Journal article Open Access

Are there principles of grammatical change (A review article of David Lightfoot's book "The development of language")

Haspelmath, Martin

This is a highly critical review of David Lightfoots 1999 book "The development of language", which argues that there are no principles of grammatical change, so that “historicist” or deterministic approaches to diachronic change are misguided. Instead, Lightfoot argues that language change can only be understood by taking the perspective of the “growth” (i.e. acquisition) of an individual’s biological grammar, which may end up with a different parameter setting from the parent’s generation when the trigger experience changes. This review is very critical of most aspects of Lightfoot's theory: his strange notions of “language” and “social grammar”, his failure to say anything meaningful about “nongrammatical changes” (i.e. apparently the great majority of changes), his unconstrained theoretical innovation of “diglossia”, his complete misunderstanding of the neogrammarian revolution, and his irresponsible ignoring of much of contemporary work on language change.

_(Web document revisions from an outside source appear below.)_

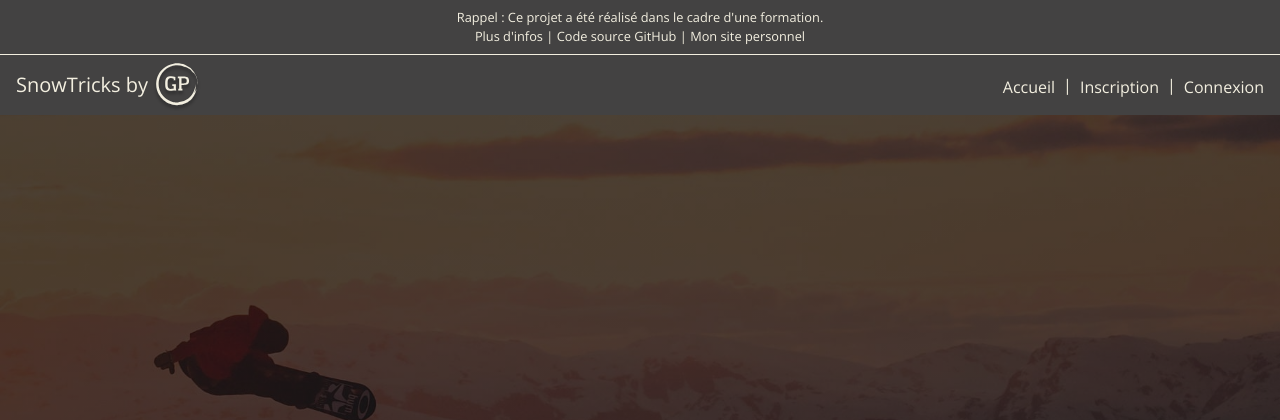
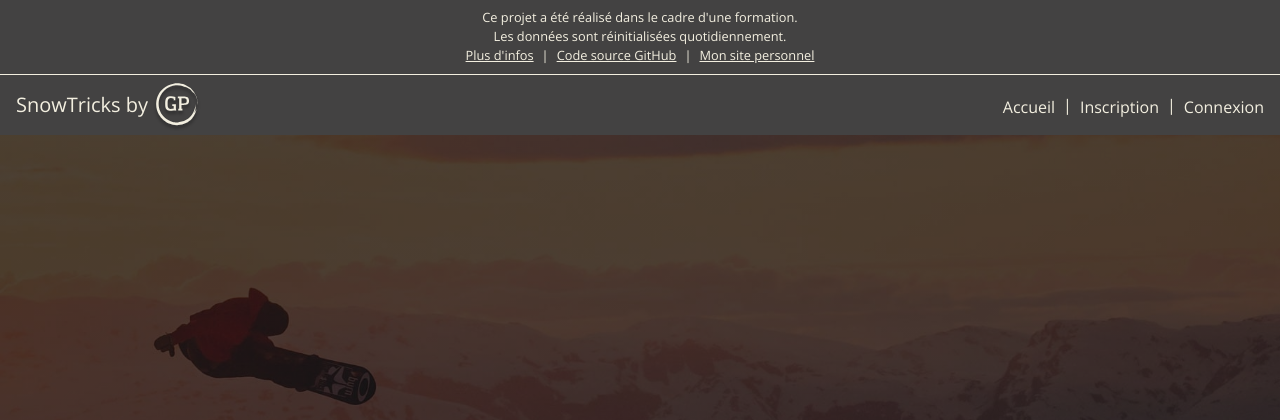
Before and after one commit to gaelpaquien/openclassrooms-snowtricks, a Symfony app: template templates/main/index.html.twig in a window 1280 px wide. Shown: the top 420 px of the page. Run offline with Twig, Linux system fonts and the light colour scheme; the template is opened without the code that fills it, so the values that code supplies are empty; some libraries are stand-ins or nearby versions.

Commit message:
Popup and topheadband finish

```diff
--- a/templates/_partials/_popup.html.twig
+++ b/templates/_partials/_popup.html.twig
@@ -34,6 +34,13 @@
 
                 </ul>
             </div>
+            <div class="popup-additional-infos">
+                <h3>Informations complémentaires</h3>
+                <ul>
+                    <li>Le projet n'a pas vocation à évoluer</li>
+                    <li>Les données sont réinitialisées quotidiennement</li>
+                </ul>
+            </div>
         </div>
         <div class="popup-footer">
             <h3>Liens utiles</h3>
--- a/templates/_partials/_top_headband.html.twig
+++ b/templates/_partials/_top_headband.html.twig
@@ -1,11 +1,13 @@
 <div class="top-headband">
-    <p class="text-center">
-        Rappel : Ce projet a été réalisé dans le cadre d'une formation.
-        <br>
-        <a href="#" id="popup-trigger">Plus d'infos</a>
-        |
-        <a href="https://github.com/Galuss1/openclassrooms-snowtricks" target="_blank">Code source GitHub</a>
-        |
-        <a href="https://www.gaelpaquien.com" target="_blank">Mon site personnel</a>
-    </p>
+    <div class="text-center d-flex flex-column">
+        <p>Ce projet a été réalisé dans le cadre d'une formation.</p>
+        <p>Les données sont réinitialisées quotidiennement.</p>
+        <div class="d-flex flex-row justify-content-center">
+            <a class="px-2" href="#" id="popup-trigger">Plus d'infos</a>
+            |
+            <a class="px-2" href="https://github.com/Galuss1/openclassrooms-snowtricks" target="_blank">Code source GitHub</a>
+            |
+            <a class="px-2" href="https://www.gaelpaquien.com" target="_blank">Mon site personnel</a>
+        </div>
+    </div>
 </div>
```
Also changed, not shown: public/assets/css/sass/layouts/popup.scss, public/assets/css/sass/layouts/topHeadband.scss, public/assets/css/sass/pages/home.scss, public/assets/css/style.css, 1 other file.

Files (5.0 MB)
Name Size
Haspelmath1999.pdf
md5:4d289abb0d47d59fcceec946ec8daeb8
5.0 MB Download
204
107
views
downloads
All versions This version
Views 204205
Downloads 107108
Data volume 533.5 MB538.5 MB
Unique views 194195
Unique downloads 9293

Share

Cite as